The methodological limitations of this type of research have been raised in an article published in PLoS Medicine, with the authors expressing concern that these limitations were often not fully disclosed to research participants. (1)
They authors wrote that online health communities such as PatientsLikeMe, and genome testing companies such as 23andMe and the Personal Genome Project made strong claims regarding the benefits of research to encourage individuals to part with personal health details.
Yet research relying on the collection of self-reported data by self-selected participants had known methodological limitations including selection bias, information bias and confounding, they wrote.
Transparency regarding the benefits of research using solicited personal data was especially important given the data were often sold to third parties such as pharmaceutical and insurance companies.
“We worry that overstating the conclusions that can be drawn from these resources may impinge on individual autonomy and informed consent”, the authors wrote.
Professor Colin Thomson, an academic leader in law and ethics from the Graduate School of Medicine, University of Wollongong, NSW, said patient-driven research would only gain credibility if its scientific design and ethical dimensions were subjected to independent review.
However, he said it was more likely that these types of websites would become recruitment mechanism for well designed projects like clinical trials.
Professor Enrico Coiera, director of the Centre for Health Informatics at the Australian Institute of Health Innovation, said another problem with this type of research included de-identification of data.
“It’s … not hard to take anonymous data and work out who it belongs to, especially if [research participants] live in a small town and have a rare disease or use an uncommon medication. There are proper ways to de-identify data but not all organisations are doing this”, he said.
Professor Coiera said that ultimately the collection of data online would transform modern medicine.
“The hope is that one day every patient will be in a clinical trial and that their experience will contribute to research”, he said. “This is real personalised medicine and I think it will be transformational, but that’s not say it hasn’t got its problems or that it will be easy.”
The PLoS Medicine article authors described how online initiatives could speed up scientific research by facilitating the recruitment of participants, which had particular relevance for rare diseases such as amyotrophic lateral sclerosis and Parkinson disease.
PatientsLikeMe includes a trial search tool linked to ClinicalTrials.gov that allows patients to see which trials are recruiting.
The authors wrote that these sites, with their rich data collections and online opportunities for fast data updates, could quickly put new topics on the scientific agenda and question published observational studies and trials.
For instance, they said within a week of the high-profile publication of a putative genetic predictor of longevity, 23andMe showed it did not replicate in their data.
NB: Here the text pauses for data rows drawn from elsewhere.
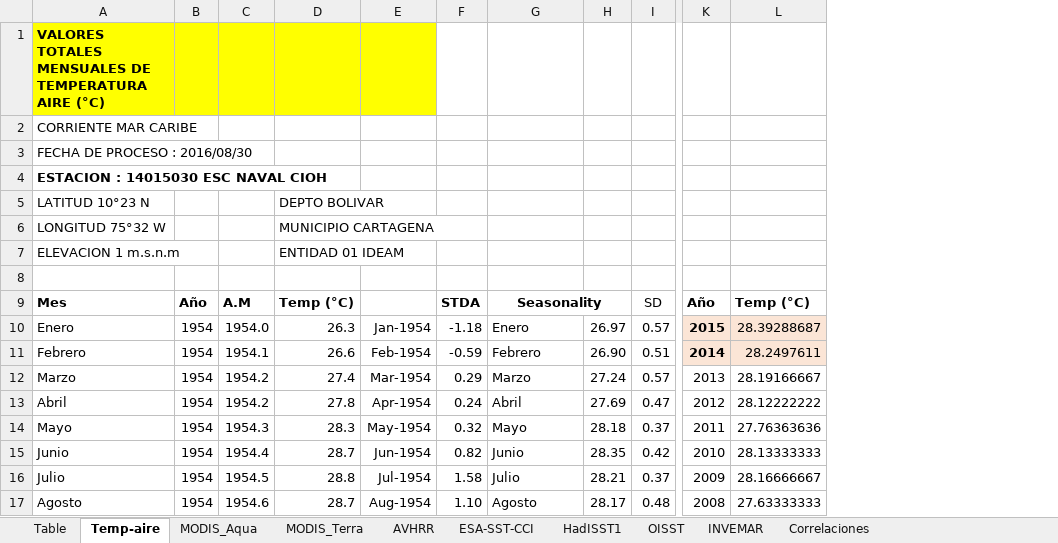
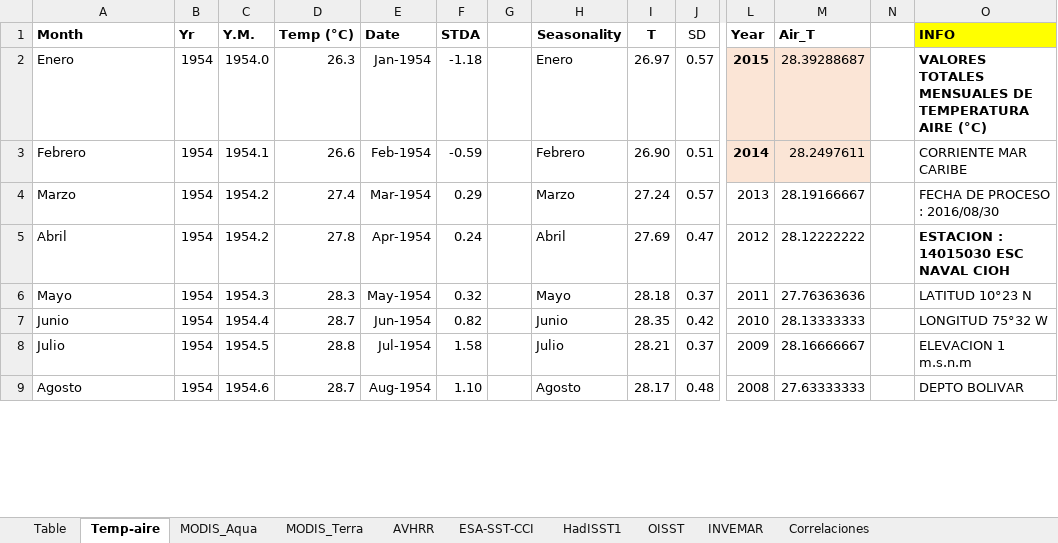
Before and after one commit to luislizcano/Coral-growth-varadero, an Excel workbook: Envdata_raw/Temperaturas_2025.xlsx, sheet Temp-aire, drawn as a sheet; only a part is shown, gaps mark what is left out; values as stored, in another font and other column widths than the file's, no borders; charts and pictures not drawn; removed rows and columns are numbered as before the commit, all else as after; rows hold the shown columns only; the diff names each change by its address in the sheet, - before the commit and + after, or states it on an @@ line.

```diff
--- a/Envdata_raw/Temperaturas_2025.xlsx (sheet Temp-aire)
+++ b/Envdata_raw/Temperaturas_2025.xlsx (sheet Temp-aire)
+column G, empty
+column N, empty
+column O (INFO), rows 2-9: VALORES TOTALES MENSUALES DE TEMPERATURA AIRE (°C) | CORRIENTE MAR CARIBE | FECHA DE PROCESO : 2016/08/30 | ESTACION : 14015030 ESC NAVAL CIOH | LATITUD 10°23 N | LONGITUD 75°32 W | ELEVACION 1 m.s.n.m | DEPTO BOLIVAR
-row 1: VALORES TOTALES MENSUALES DE TEMPERATURA AIRE (°C)
-row 2: CORRIENTE MAR CARIBE
-row 3: FECHA DE PROCESO : 2016/08/30
-row 4: ESTACION : 14015030 ESC NAVAL CIOH
-row 5: LATITUD 10°23 N |  |  | DEPTO BOLIVAR
-row 6: LONGITUD 75°32 W |  |  | MUNICIPIO CARTAGENA
-row 7: ELEVACION 1 m.s.n.m |  |  | ENTIDAD 01 IDEAM
-row 1: (empty)
+row 1: Month | Yr | Y.M. | Temp (°C) | Date | STDA |  | Seasonality | T | SD | Year | Air_T |  | INFO
-row 9: Mes | Año | A.M | Temp (°C) |  | STDA | Seasonality |  | SD | Año | Temp (°C)
```
Also changed, not shown: sheet HadISST1, sheet Table, sheet MODIS_Aqua, sheet MODIS_Terra, sheet OISST, sheet AVHRR, 1 more sheet, formulas that keep their value, charts or pictures, 16 other files.
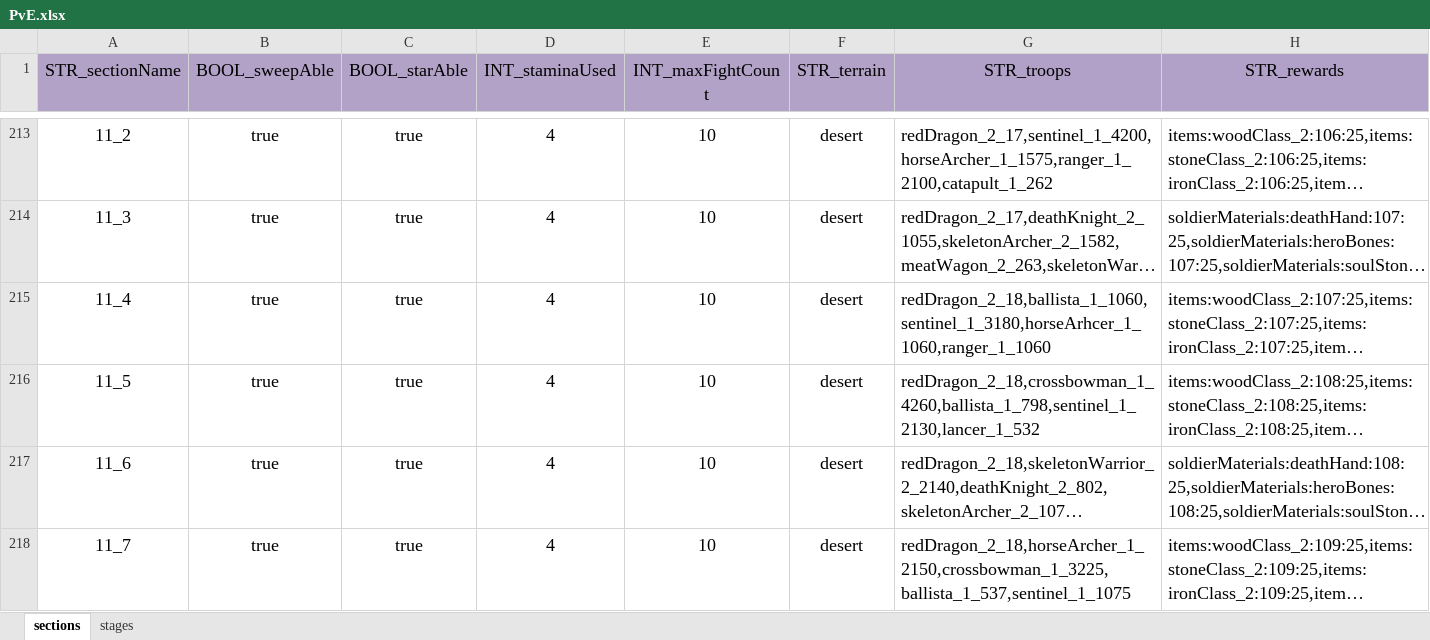
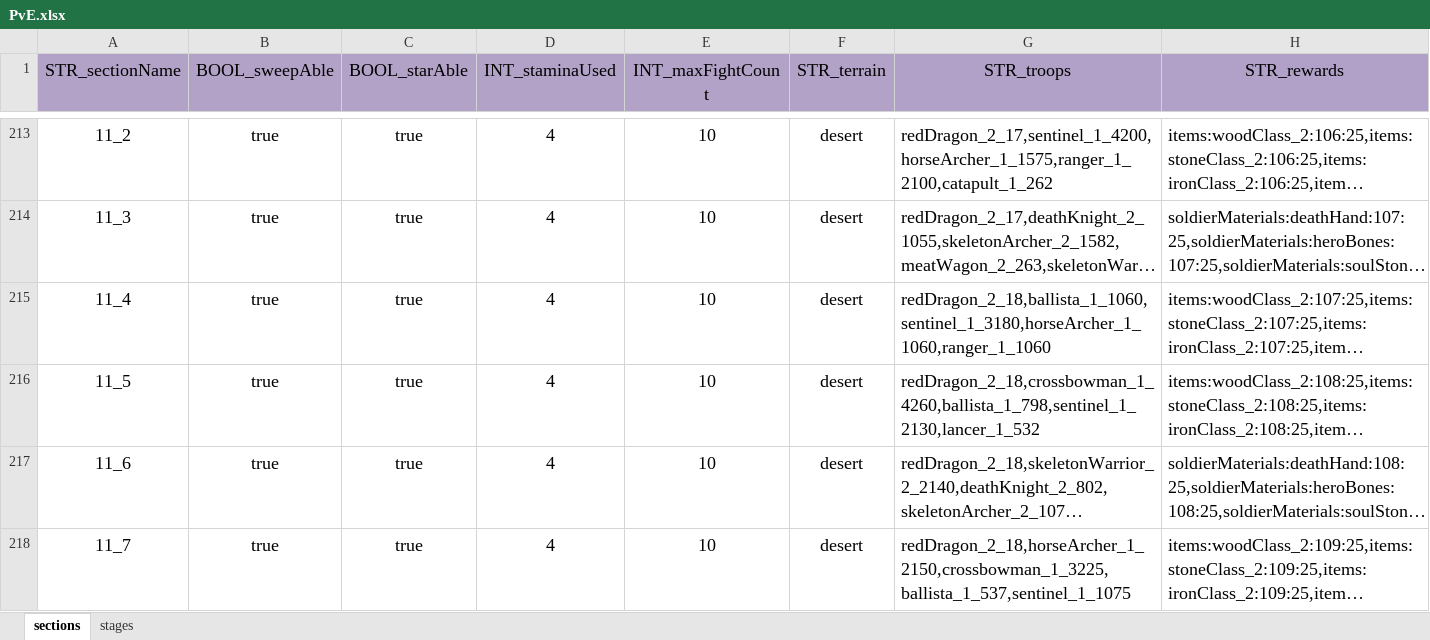
Before and after one commit to ModunZhang/kod_docs, an Excel workbook: datas/shared/PvE.xlsx, sheet sections, drawn as a sheet; only a part is shown, gaps mark what is left out; long unchanged cells end in …; values as stored, in another font and other column widths than the file's, no borders; the diff covers the shown part only; the diff names each change by its address in the sheet, - before the commit and + after, or states it on an @@ line.

```diff
--- a/datas/shared/PvE.xlsx (sheet sections)
+++ b/datas/shared/PvE.xlsx (sheet sections)
-G215 (STR_troops): redDragon_2_18,ballista_1_1060,sentinel_1_3180,horseArhcer_1_1060,ranger_1_1060
+G215 (STR_troops): redDragon_2_18,ballista_1_1060,sentinel_1_3180,horseArcher_1_1060,ranger_1_1060
```
Also changed, not shown: 32 edited cells elsewhere in this sheet, datas/shared/Errors.xlsx.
The authors of the longevity study then re-examined their study protocol and data analysis, and retracted their initial publication.
– Amanda Bryan
Posted 29 October 2012